How To Make Vintage Inspired Feed Sack Fabric
Do you love the farmhouse look of old Feed Sack Fabrics? Here is an easy way to make your own Vintage Feed Sack fabric using a drop Cloth.
If you are like me and love the vintage feel of old feed sack fabrics, here is an easy way to make your own fabric out of a drop cloth, a stencil and paint. You can use the fabric for so many projects. I’ve used mine for re-upholstering a deconstructed chair, tea towels and pillow covers. Here is a deconstructed chair post to help you avoid the mistakes I made.
Begin by cutting some lengths of your drop cloth. If you want a lot of fabric to look like old feed sacks, you can use the whole drop cloth. I only need a small amount, so I cut approx. a yard of fabric. Keep in mind, if you like flea market flips like myself, you may want to use the your fabric for multiple projects.
If you want your fabric to look like authentic old feed sacks, you will want to stain or dye the fabric. You can use several methods for aging the drop cloth fabric, including tea, coffee and bleach. Since this project was going to be a coffee bean bag, I used instant coffee to dye the fabric.First, add a small amount of coffee grounds to water. You may want to stain your fabric in a sink, especially with a larger quantity. Be aware the coffee may stain your sink. Because I didn’t want to stain my white sink, I choose to use a pot for this small amount of fabric.Drip your fabric into the coffee water and then rinse until you no longer see stained water coming from the rinse water. Then, dry your fabric.
Depending on what type of vintage feed sack you want to make, you will want to create a stencil. Since I was wanting a coffee bean sack, I googled old coffee companies and then created a stencil using some of the signage. Since I have a Silhouette Machine, I cut my own stencil using card stock paper. If you don’t have access to a stencil cutting machine, you can use individual letters to create the signage for your feed sack. I have done this in the past with great success however the process is much slower.
Once your fabric is dry, it’s time to apply your stencil. Use painters tape or masking tape to hold the stencil in the desired spot. In this instance, I am only using black chalk paint. This would also be adorable with different colors. You will want to purchase fabric paint or if you are using acrylic craft paint, be sure to add a fabric medium so your paint will be soft and pliable. Annie Sloan Chalk paint is perfect for this project because it doesn’t require a fabric medium when applied to fabric.

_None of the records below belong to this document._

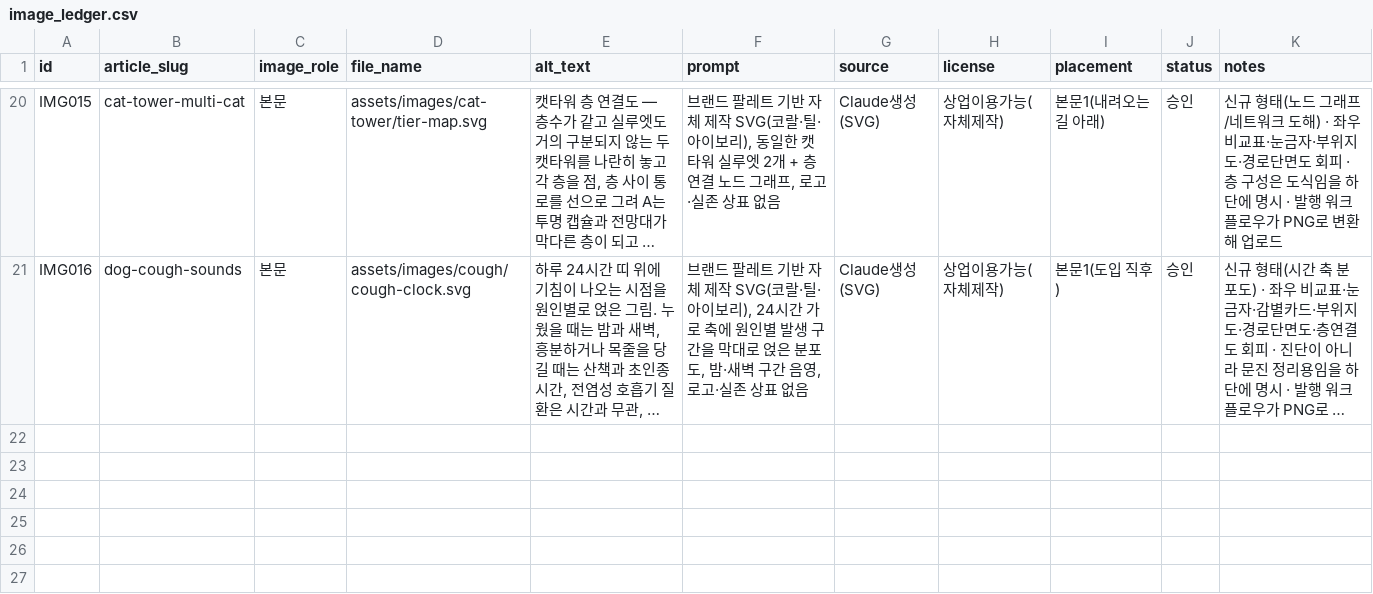
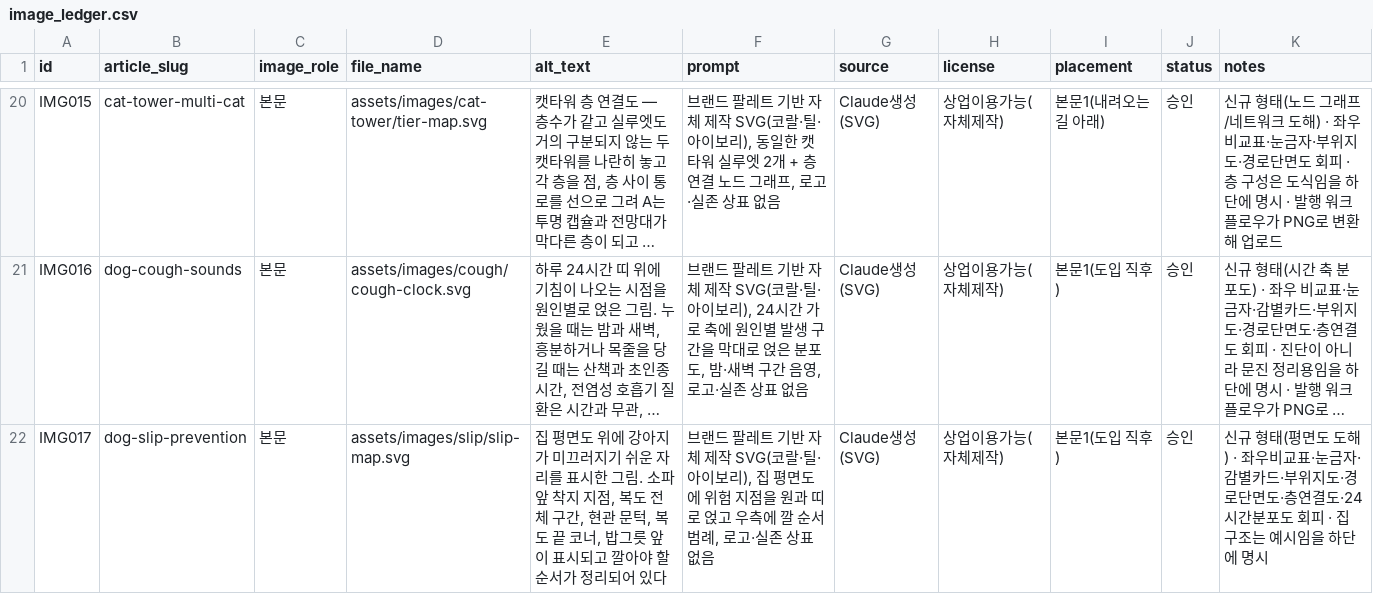
Before and after one commit to leejaemin18/blog-monetization, a CSV file: data/image_ledger.csv, drawn as a sheet; only a part is shown, gaps mark what is left out; long unchanged cells end in …; the diff names each change by its address in the sheet, - before the commit and + after, or states it on an @@ line.

```diff
--- a/data/image_ledger.csv
+++ b/data/image_ledger.csv
+row 22: IMG017 | dog-slip-prevention | 본문 | assets/images/slip/slip-map.svg | 집 평면도 위에 강아지가 미끄러지기 쉬운 자리를 표시한 그림. 소파 앞 착지 지점, 복도 전체 구간, 현관 문턱, 복도 끝 코너, 밥그릇 앞이 표시되고 깔아야 할 순서가 정리되어 있다 | 브랜드 팔레트 기반 자체 제작 SVG(코랄·틸·아이보리), 집 평면도에 위험 지점을 원과 띠로 얹고 우측에 깔 순서 범례, 로고·실존 상표 없음 | Claude생성(SVG) | 상업이용가능(자체제작) | 본문1(도입 직후) | 승인 | 신규 형태(평면도 도해) · 좌우비교표·눈금자·감별카드·부위지도·경로단면도·층연결도·24시간분포도 회피 · 집 구조는 예시임을 하단에 명시
```
Also changed, not shown: data/content_ledger.csv, 6 other files.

To make your feed sack have an authentic feel, place the stencil randomly along the fabric and use a light hand when stenciling some of the letters. I recommend using a stencil brush to apply the paint. You want it to have the appearance of faded old sack fabric.

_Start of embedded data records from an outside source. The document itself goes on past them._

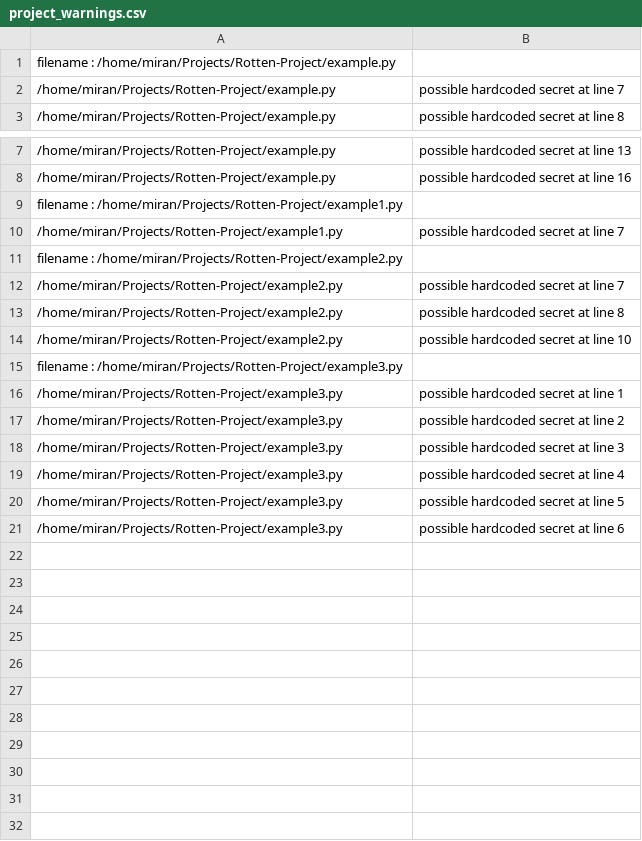
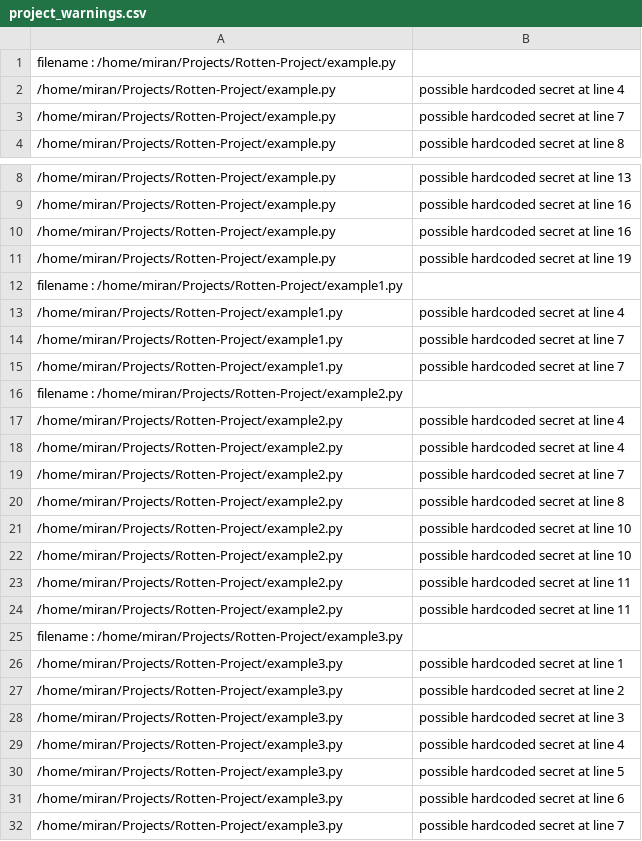
Before and after one commit to miranalmehrab/Smell-Spotter, a CSV file: warning-logs/project_warnings.csv, drawn as a sheet; only a part is shown, gaps mark what is left out.

```diff
--- a/warning-logs/project_warnings.csv
+++ b/warning-logs/project_warnings.csv
@@ -1,2 +1,3 @@
 filename : /home/miran/Projects/Rotten-Project/example.py
+/home/miran/Projects/Rotten-Project/example.py,possible hardcoded secret at line 4
 /home/miran/Projects/Rotten-Project/example.py,possible hardcoded secret at line 7
@@ -8,5 +9,11 @@ filename : /home/miran/Projects/Rotten-Project/example.py
 /home/miran/Projects/Rotten-Project/example.py,possible hardcoded secret at line 16
+/home/miran/Projects/Rotten-Project/example.py,possible hardcoded secret at line 16
+/home/miran/Projects/Rotten-Project/example.py,possible hardcoded secret at line 19
 filename : /home/miran/Projects/Rotten-Project/example1.py
+/home/miran/Projects/Rotten-Project/example1.py,possible hardcoded secret at line 4
+/home/miran/Projects/Rotten-Project/example1.py,possible hardcoded secret at line 7
 /home/miran/Projects/Rotten-Project/example1.py,possible hardcoded secret at line 7
 filename : /home/miran/Projects/Rotten-Project/example2.py
+/home/miran/Projects/Rotten-Project/example2.py,possible hardcoded secret at line 4
+/home/miran/Projects/Rotten-Project/example2.py,possible hardcoded secret at line 4
 /home/miran/Projects/Rotten-Project/example2.py,possible hardcoded secret at line 7
@@ -14,2 +21,5 @@ filename : /home/miran/Projects/Rotten-Project/example2.py
 /home/miran/Projects/Rotten-Project/example2.py,possible hardcoded secret at line 10
+/home/miran/Projects/Rotten-Project/example2.py,possible hardcoded secret at line 10
+/home/miran/Projects/Rotten-Project/example2.py,possible hardcoded secret at line 11
+/home/miran/Projects/Rotten-Project/example2.py,possible hardcoded secret at line 11
 filename : /home/miran/Projects/Rotten-Project/example3.py
@@ -21 +31,2 @@ filename : /home/miran/Projects/Rotten-Project/example3.py
 /home/miran/Projects/Rotten-Project/example3.py,possible hardcoded secret at line 6
+/home/miran/Projects/Rotten-Project/example3.py,possible hardcoded secret at line 7
```
Also changed, not shown: 24 other files.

Here is what my completed length of fabric looks like.Once your fabric is dry, there are a multitude of things you can use it for. It would be perfect for pillow covers.
Here is the first project I made with DIY Feed Sack material from a drop cloth.

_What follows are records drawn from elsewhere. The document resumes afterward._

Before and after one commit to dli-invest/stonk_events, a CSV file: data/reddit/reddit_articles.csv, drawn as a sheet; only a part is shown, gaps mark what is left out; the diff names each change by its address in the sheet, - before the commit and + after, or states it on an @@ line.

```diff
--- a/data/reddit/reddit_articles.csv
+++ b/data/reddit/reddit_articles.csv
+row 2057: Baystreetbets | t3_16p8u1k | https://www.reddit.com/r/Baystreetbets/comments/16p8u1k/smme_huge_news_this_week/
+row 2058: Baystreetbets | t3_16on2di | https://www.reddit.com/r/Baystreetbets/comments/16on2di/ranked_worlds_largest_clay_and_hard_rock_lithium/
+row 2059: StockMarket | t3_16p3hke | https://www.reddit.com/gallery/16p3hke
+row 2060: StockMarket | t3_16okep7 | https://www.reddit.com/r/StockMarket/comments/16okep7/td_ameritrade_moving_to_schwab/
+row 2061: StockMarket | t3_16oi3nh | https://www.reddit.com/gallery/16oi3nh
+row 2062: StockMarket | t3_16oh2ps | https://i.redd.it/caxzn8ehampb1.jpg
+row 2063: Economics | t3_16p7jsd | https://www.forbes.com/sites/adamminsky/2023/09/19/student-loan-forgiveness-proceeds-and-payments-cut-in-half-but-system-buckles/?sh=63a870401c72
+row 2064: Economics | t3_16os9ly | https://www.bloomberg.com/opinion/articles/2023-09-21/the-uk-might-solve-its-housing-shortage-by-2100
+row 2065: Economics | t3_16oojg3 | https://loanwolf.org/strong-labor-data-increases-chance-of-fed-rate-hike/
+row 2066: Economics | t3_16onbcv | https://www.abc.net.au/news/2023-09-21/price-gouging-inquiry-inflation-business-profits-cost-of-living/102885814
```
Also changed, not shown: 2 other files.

Here is another way I've used this fabric and here is another fun drop cloth project.
Resources for this project:See all materials
Sheryl on Dec 19, 2021
I was actually more impressed that you used hogwire fencing as a hanger! That is a great idea for hanging my garden hand tools that tend to get all jumbled up in their carrier. I have some fencing that is very strong and would even hold a shovel or hoe. That'll look so much better than the nails banged into the wall! Thanks for the idea!